Southwark Playhouse (The Little) 77-85 Newington Causeway SR1 6BD To 7 December 2013.
Mon-Sat 7.30pm Mat Sat 3pm.
Runs 1hr 50min No interval.
TICKETS: 030 7407 0234.
Review: Timothy Ramsden 29 November.
A manual of playwriting techniques but little life.
Over in Earl’s Court the Finborough Theatre has been an advocate of Canadian playwriting for several years. But Southwark Playhouse puts Canadian drama’s reputation in doubt with this derivative, repetitive piece.
It can’t perhaps be blamed for revisiting Philip Ridleyville circa 1991 in presenting two sisters, Sugar and Grace, professedly twins (though played by actors about as physically unlike as possible), whose opposite temperaments create a kind of mutual dependency overcast by death. As they come to 30, screeching birthday greetings at each other, a murderer on the loose (in a plot element tacked on, like so much here, for thematic purpose and cast loosely aside in narrative outcome) seems the current reason they’re stuck in their home together.
Sinéad Matthews’ Sugar, a bright, light-textured candyfloss confection, her life on hold, alternates energy and volume with periods of swooning unconsciousness as the more obviously dependent. Death-obsessed Grace, tall, black-haired (abundant foliage seems one family characteristic), purposeful in movement, is aggressively protective, her skin merging with the bare-legged camouflage clothing she’s been given for modelling a gun-shop’s billboard poster.

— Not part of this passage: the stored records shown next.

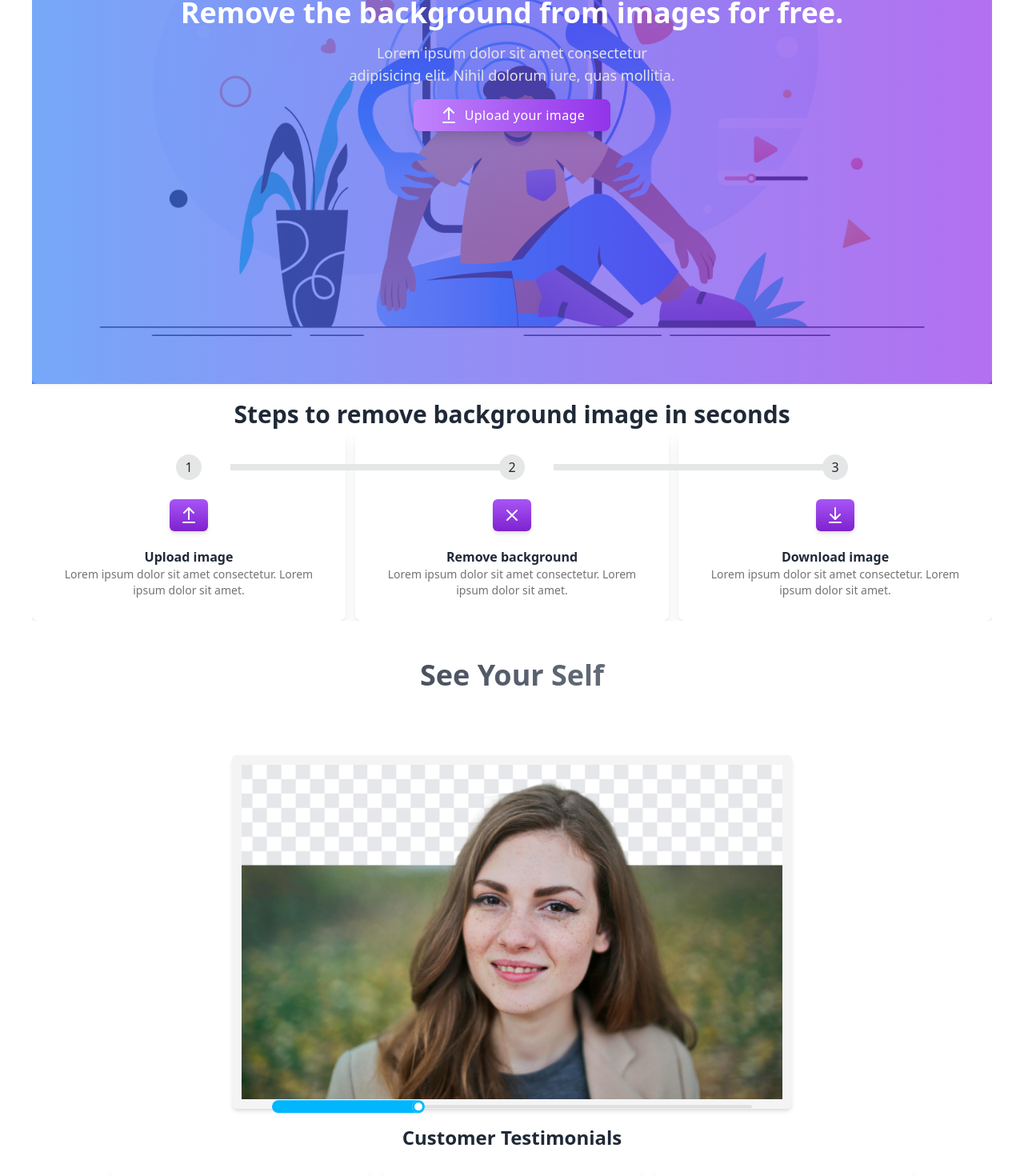
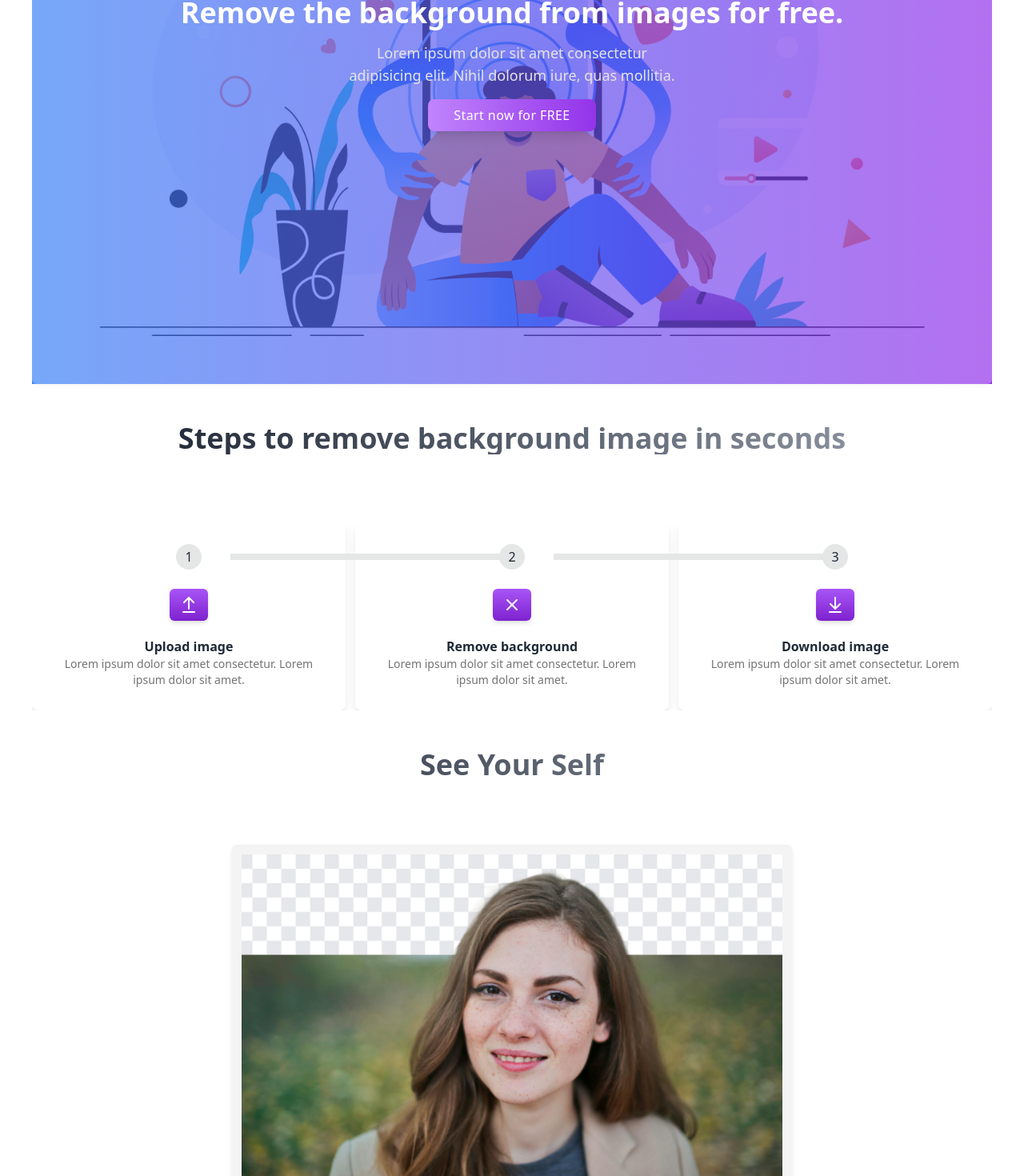
Before and after one commit to AbdelazizDoBronx/Bg_remover, a React (Vite) app: page / in a window 1280 px wide. Shown: the part 400-1870 px from the top of the page at 80% size. Built offline with nearby package versions, Linux system fonts and the light colour scheme; no server answers.

Commit message:
layout issues fixed

```diff
--- a/src/Components/Home/Hero.jsx
+++ b/src/Components/Home/Hero.jsx
@@ -1,7 +1,12 @@
-import { ArrowUpFromLine } from 'lucide-react';
 import React from 'react';
+import { Link } from 'react-router-dom';
+import { useClerk, useUser } from '@clerk/clerk-react';
+
 
 const Hero = () => {
+  const {openSignIn} = useClerk();
+  const {isSignedIn,user} = useUser();
+
   return (
     <div className="relative w-full h-screen bg-gradient-to-r from-blue-500 to-purple-600 flex items-center justify-center text-center">
       <div className="absolute inset-0 bg-cover bg-center opacity-30 rounded-md shadow-md" style={{ backgroundImage: "url('hero.jpg')" }}></div>
@@ -11,11 +16,12 @@ const Hero = () => {
         <p className="text-neutral-200 text-lg my-4 mx-auto w-3/4 sm:w-2/3 md:w-1/2">
           Lorem ipsum dolor sit amet consectetur adipisicing elit. Nihil dolorum iure, quas mollitia.
         </p>
-        <button className="relative inline-flex mx-auto bg-gradient-to-r from-purple-400 to-purple-600 text-white font-medium tracking-wide py-2 px-8 rounded-lg shadow-lg hover:shadow-xl focus:outline-none focus:ring-2 focus:ring-purple-400">
-          <ArrowUpFromLine className='mr-2'/>
-          Upload your image
-          <input className="opacity-0 absolute inset-0 cursor-pointer" accept='image/*' type="file" />
-        </button>
+          {isSignedIn
+          ? <Link to='/results'><button className="inline-flex mx-auto bg-gradient-to-r from-purple-400 to-purple-600 text-white font-medium tracking-wide py-2 px-8 rounded-lg shadow-lg hover:shadow-xl focus:outline-none focus:ring-2 focus:ring-purple-400">See your projects</button></Link>
+          : <button onClick={()=>openSignIn({})} className="inline-flex mx-auto bg-gradient-to-r from-purple-400 to-purple-600 text-white font-medium tracking-wide py-2 px-8 rounded-lg shadow-lg hover:shadow-xl focus:outline-none focus:ring-2 focus:ring-purple-400">
+              Start now for FREE
+            </button>
+           }
       </div>
     </div>
   );
--- a/src/Components/Home/Steps.jsx
+++ b/src/Components/Home/Steps.jsx
@@ -4,7 +4,7 @@ import { ArrowDownToLine, ArrowUpFromLine ,X} from 'lucide-react';
 const Steps = () => {
   return (
     <div className='my-5'>
-        <h2 className='text-center   text-3xl font-bold text-gradient-to-r from-neutral-700 to-neutral-400 text-pretty'>Steps to remove background image in seconds</h2>
+        <h2 className='mb-12 mt-12 sm:mb-20 text-center text-2xl md:text-3xl lg:text-4xl  font-semibold bg-gradient-to-r from-gray-900 to-gray-400 bg-clip-text text-transparent'>Steps to remove background image in seconds</h2>
         <div className="steps flex gap-3">
             <div className="step flex gap-5 px-5 py-7 rounded-lg shadow-lg ">
                 <span className='bg-gradient-to-t from-purple-700 to-purple-500 p-3 text-white w-15 h-10 flex items-center justify-center shadow-md  rounded-md'><ArrowUpFromLine /></span>
--- a/src/Components/Home/Testimonials.jsx
+++ b/src/Components/Home/Testimonials.jsx
@@ -3,7 +3,7 @@ import React from 'react'
 const Testimonials = () => {
   return (
     <div className='my-5'>
-        <h2 className='text-2xl text-center mb-5 font-bold'>Customer Testimonials</h2>
+        <h2 className='mb-12 mt-12 sm:mb-20 text-center text-2xl md:text-3xl lg:text-4xl  font-semibold bg-gradient-to-r from-gray-900 to-gray-400 bg-clip-text text-transparent'>Customer Testimonials</h2>
         <div className="reviews text-pretty flex flex-wrap gap-5 justify-center">
             <div className="review p-5  shadow-lg rounded-md flex flex-col gap-4 w-full sm:w-80">
                 <p className='text-neutral-500'>I've been using bg.removal for nearly two years, primarily for Instagram, and it has been incredibly user-friendly, making my work much easier.</p>
--- a/src/Pages/Home.jsx
+++ b/src/Pages/Home.jsx
@@ -3,7 +3,6 @@ import Hero from '../Components/Home/Hero'
 import Steps from '../Components/Home/Steps'
 import BeforeAfter from '../Components/Home/BeforeAfter'
 import Testimonials from '../Components/Home/Testimonials'
-import Footer from '../Components/Home/Footer'
 const Home = () => {
   return (
     <div>
```
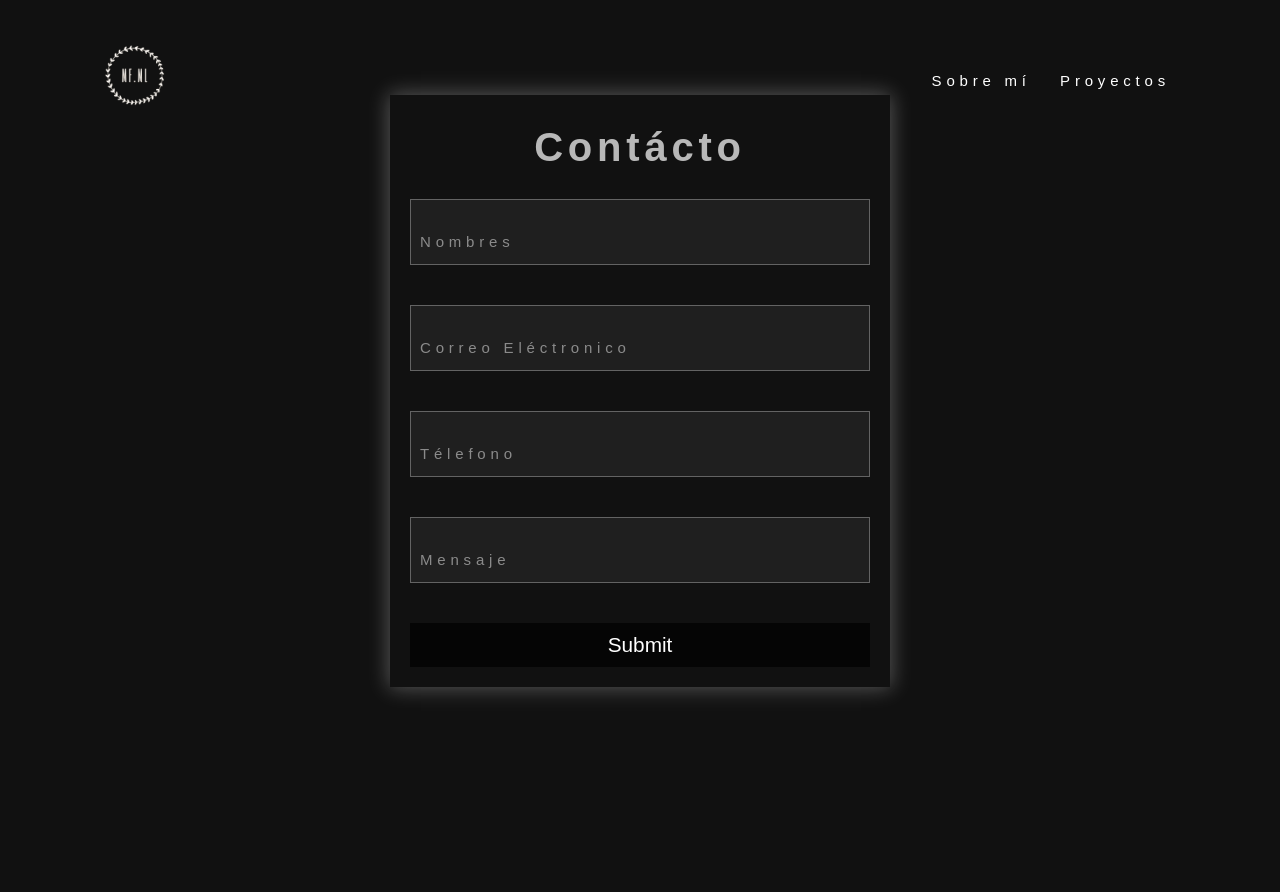
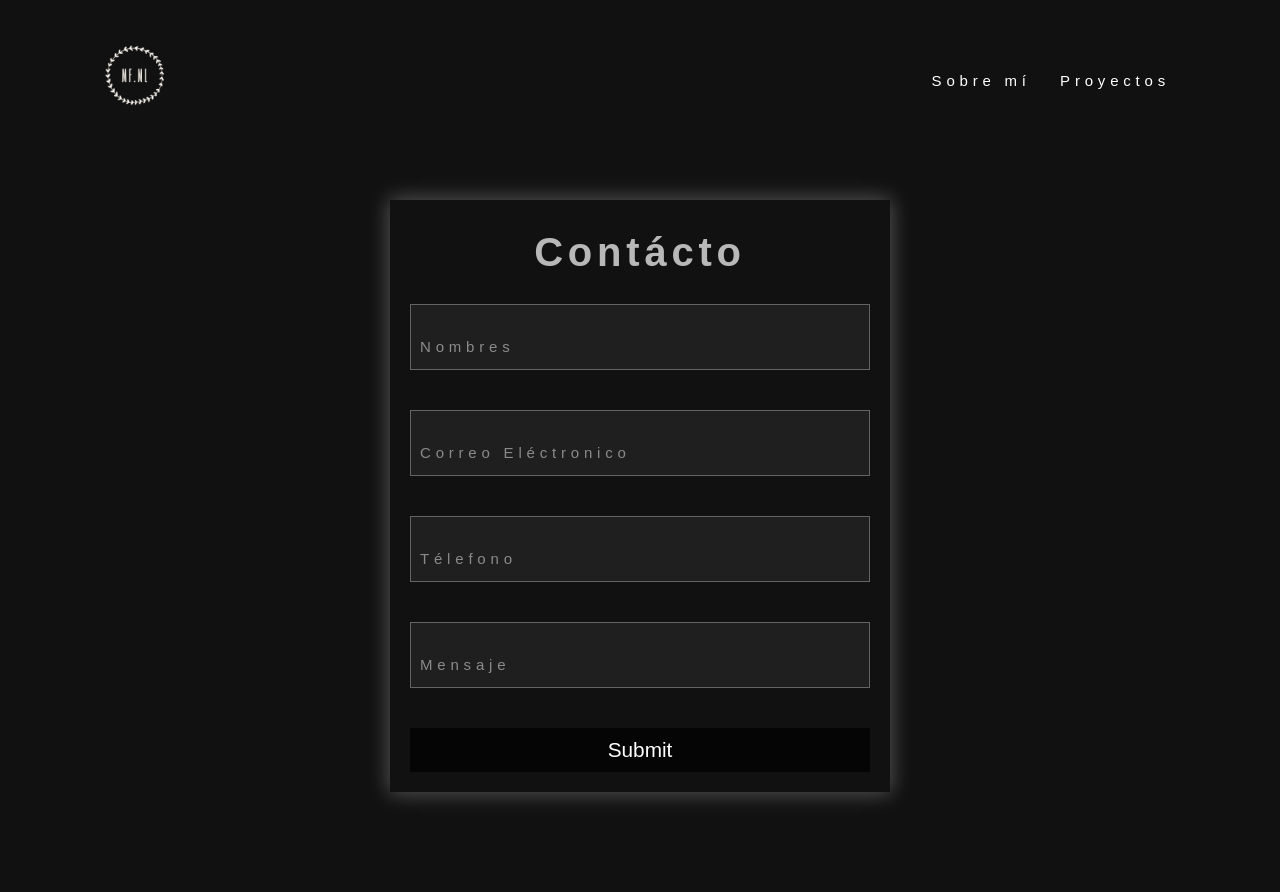
Before and after one commit to mf-mlz/mf-mlz, a PHP site: page /contacto.html in a window 1280 px wide; the page is wider, and only the part inside the window is pictured. Before the commit the page ends 698 px from the top of that part, so only its background shows below. Run offline with PHP 8.4, Linux system fonts and the light colour scheme.

Commit message:
Correccion style contacto

```diff
--- a/estilos/estilo-contacto.css
+++ b/estilos/estilo-contacto.css
@@ -208,7 +208,7 @@ body{
     width: 500px;
     margin: auto;
 
-    margin-top: -5px;
+    margin-top: 100px !important;
     padding: 20px;
     box-shadow: 0 0 20px 1px rgba(255, 255, 255, 0.3);
     position: center;
```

Vinette Robinson clearly proclaims Grace’s image as a lioness guarding Sugar when Trout Stanley, his fishy name never explained even to him, arrives, a creature from the river-bed of living hierarchies in contrast to the lioness.
Robinson spouts some near claptrap with conviction, and Dylan Smith provides a vulnerable pleasantness as the mysterious yet inoffensive visitor whose gentle soul lies behind a sawn-off police uniform and bearded features. But, as the opening dialogue proves only too prophetic of repetition to come over the next nearly-two hours, everything remains stuck as part of a dramatist’s design without coming to kind of independent life.
Robinson provides electricity, while Matthews’ seems stuck within a circuit of childish-innocence effects, and Smith tactfully makes as much of the role as possible. There’s a lot of back-story infilling, all heftily thematic, and Matt Steinberg’s production only emphasises the heavy surface, while making moments of aggression and violence awkwardly stagey.
Despite a strong cast, Earl’s Court rather than Southwark remains the place to search out modern Canadian drama.
Sugar Ducharme: Sinéad Matthews.
Grace Ducharme: Vinette Robinson.
Trout Stanley: Dylan Smith.
TV Reporter: Jeffrey Kofman.
Director: Matt Steinberg.
Designer: Shizuka Hariu.
Lighting: Rob Pell-Walpole.
Sound: Nick Manning.
Assistant director: Manuel Baù.
Associate sound: Beth Price-Williams.